**Work to be completed:** Check every line of the data for the word "fonts", and copy those that have it.
◆ ◆ ◆ ◆
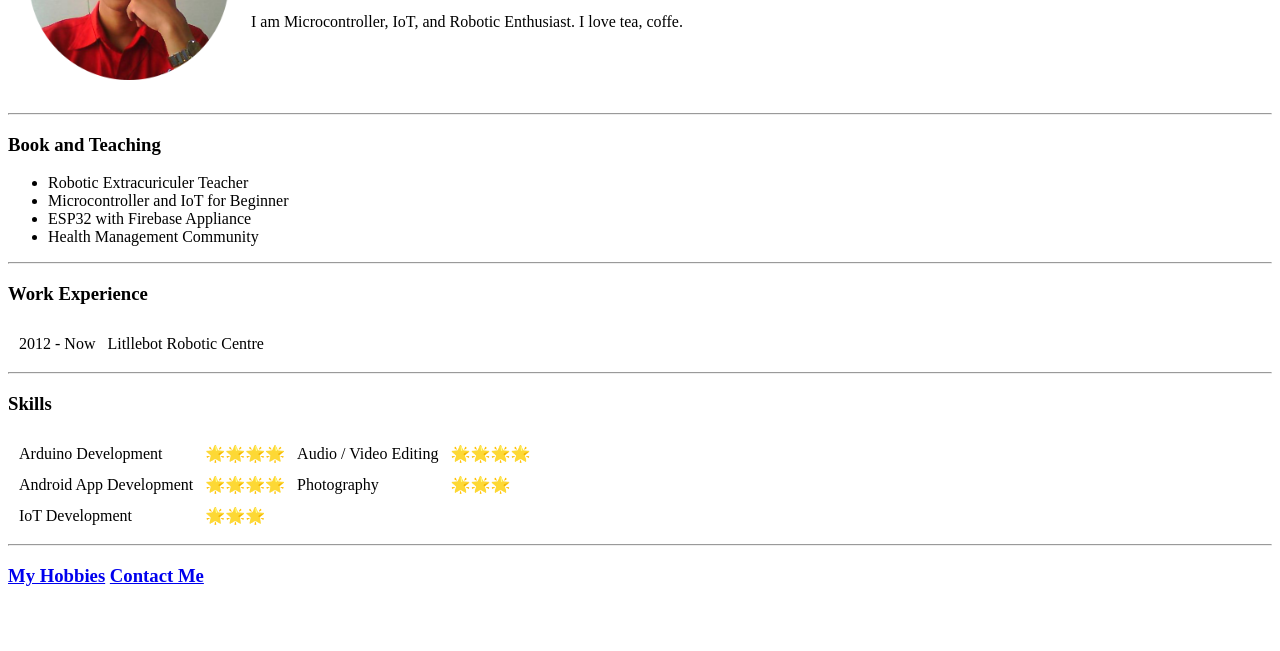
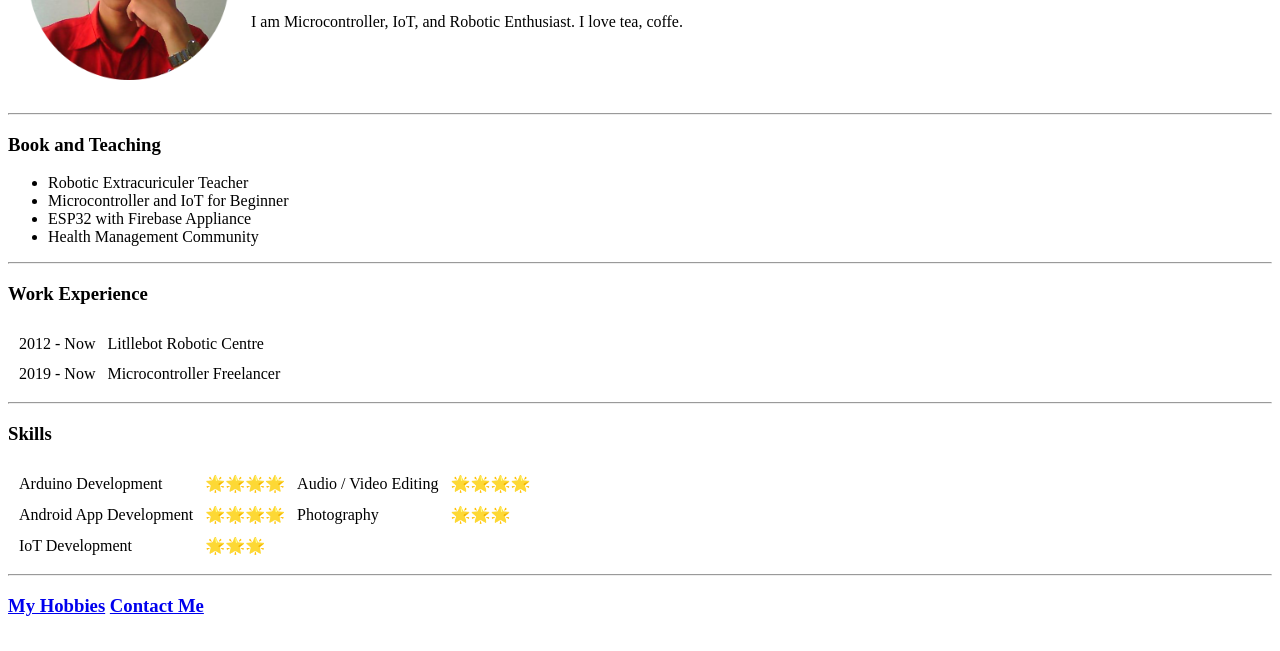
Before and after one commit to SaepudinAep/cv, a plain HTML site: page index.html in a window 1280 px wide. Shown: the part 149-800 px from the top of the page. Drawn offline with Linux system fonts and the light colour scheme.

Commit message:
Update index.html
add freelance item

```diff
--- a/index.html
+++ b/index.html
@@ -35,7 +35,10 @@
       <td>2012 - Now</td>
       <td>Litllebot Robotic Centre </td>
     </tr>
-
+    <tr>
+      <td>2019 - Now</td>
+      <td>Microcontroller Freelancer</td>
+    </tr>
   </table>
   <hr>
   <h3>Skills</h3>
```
◆ ◆ ◆ ◆
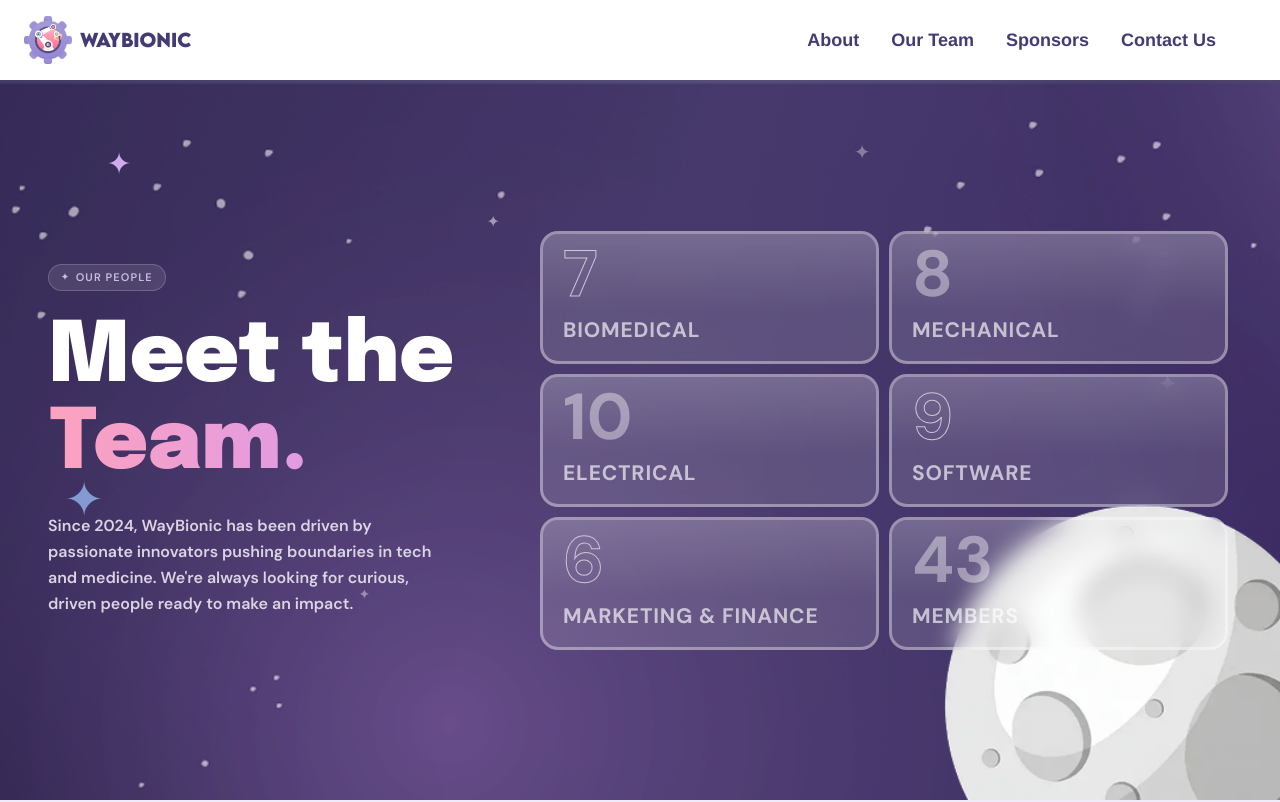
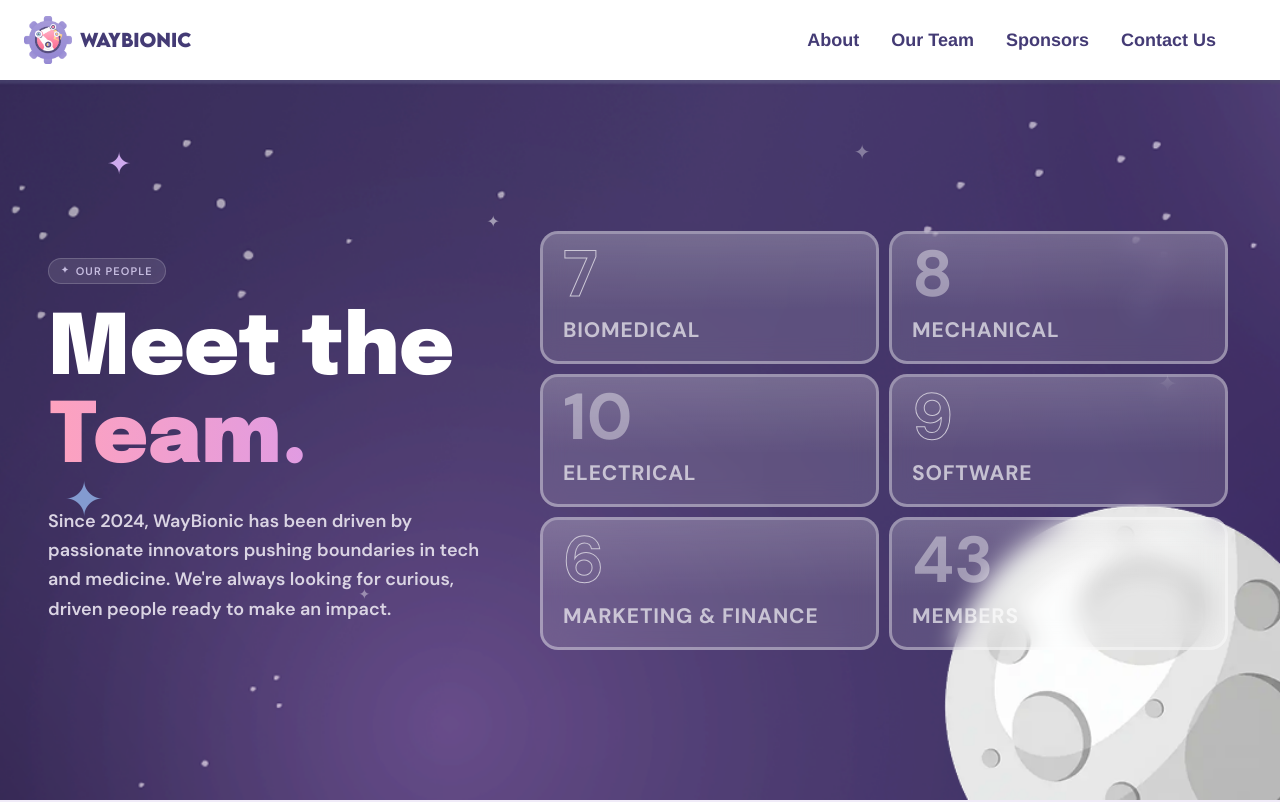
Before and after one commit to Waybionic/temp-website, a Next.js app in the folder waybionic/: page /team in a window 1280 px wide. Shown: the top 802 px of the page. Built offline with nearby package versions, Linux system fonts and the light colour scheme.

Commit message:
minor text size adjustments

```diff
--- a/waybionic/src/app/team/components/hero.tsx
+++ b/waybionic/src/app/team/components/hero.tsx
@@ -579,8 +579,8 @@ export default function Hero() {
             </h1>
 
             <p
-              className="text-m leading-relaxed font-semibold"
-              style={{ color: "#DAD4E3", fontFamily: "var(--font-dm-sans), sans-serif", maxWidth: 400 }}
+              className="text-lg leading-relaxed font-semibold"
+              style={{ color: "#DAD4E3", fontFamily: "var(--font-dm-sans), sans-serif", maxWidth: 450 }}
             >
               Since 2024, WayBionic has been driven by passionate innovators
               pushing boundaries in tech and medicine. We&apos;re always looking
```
◆ ◆ ◆ ◆
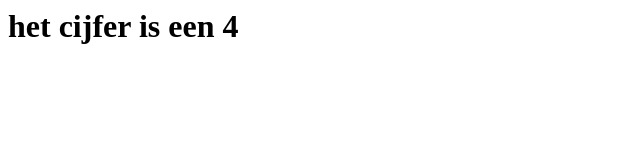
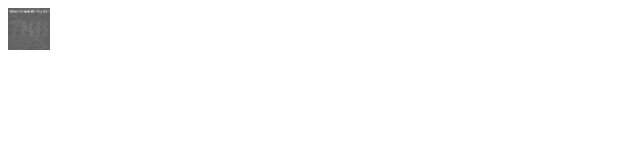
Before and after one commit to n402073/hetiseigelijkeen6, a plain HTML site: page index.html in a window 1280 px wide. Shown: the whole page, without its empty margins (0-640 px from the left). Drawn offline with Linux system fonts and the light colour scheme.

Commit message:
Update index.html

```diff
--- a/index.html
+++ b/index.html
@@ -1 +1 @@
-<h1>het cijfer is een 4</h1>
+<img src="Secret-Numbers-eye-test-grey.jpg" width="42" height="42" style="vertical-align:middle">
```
◆ ◆ ◆ ◆
**Answer below:**
Before and after one commit to SaepudinAep/cv, a plain HTML site: page index.html in a window 1280 px wide. Shown: the part 149-800 px from the top of the page. Drawn offline with Linux system fonts and the light colour scheme.
Before and after one commit to Waybionic/temp-website, a Next.js app in the folder waybionic/: page /team in a window 1280 px wide. Shown: the top 802 px of the page. Built offline with nearby package versions, Linux system fonts and the light colour scheme.
Before and after one commit to n402073/hetiseigelijkeen6, a plain HTML site: page index.html in a window 1280 px wide. Shown: the whole page, without its empty margins (0-640 px from the left). Drawn offline with Linux system fonts and the light colour scheme.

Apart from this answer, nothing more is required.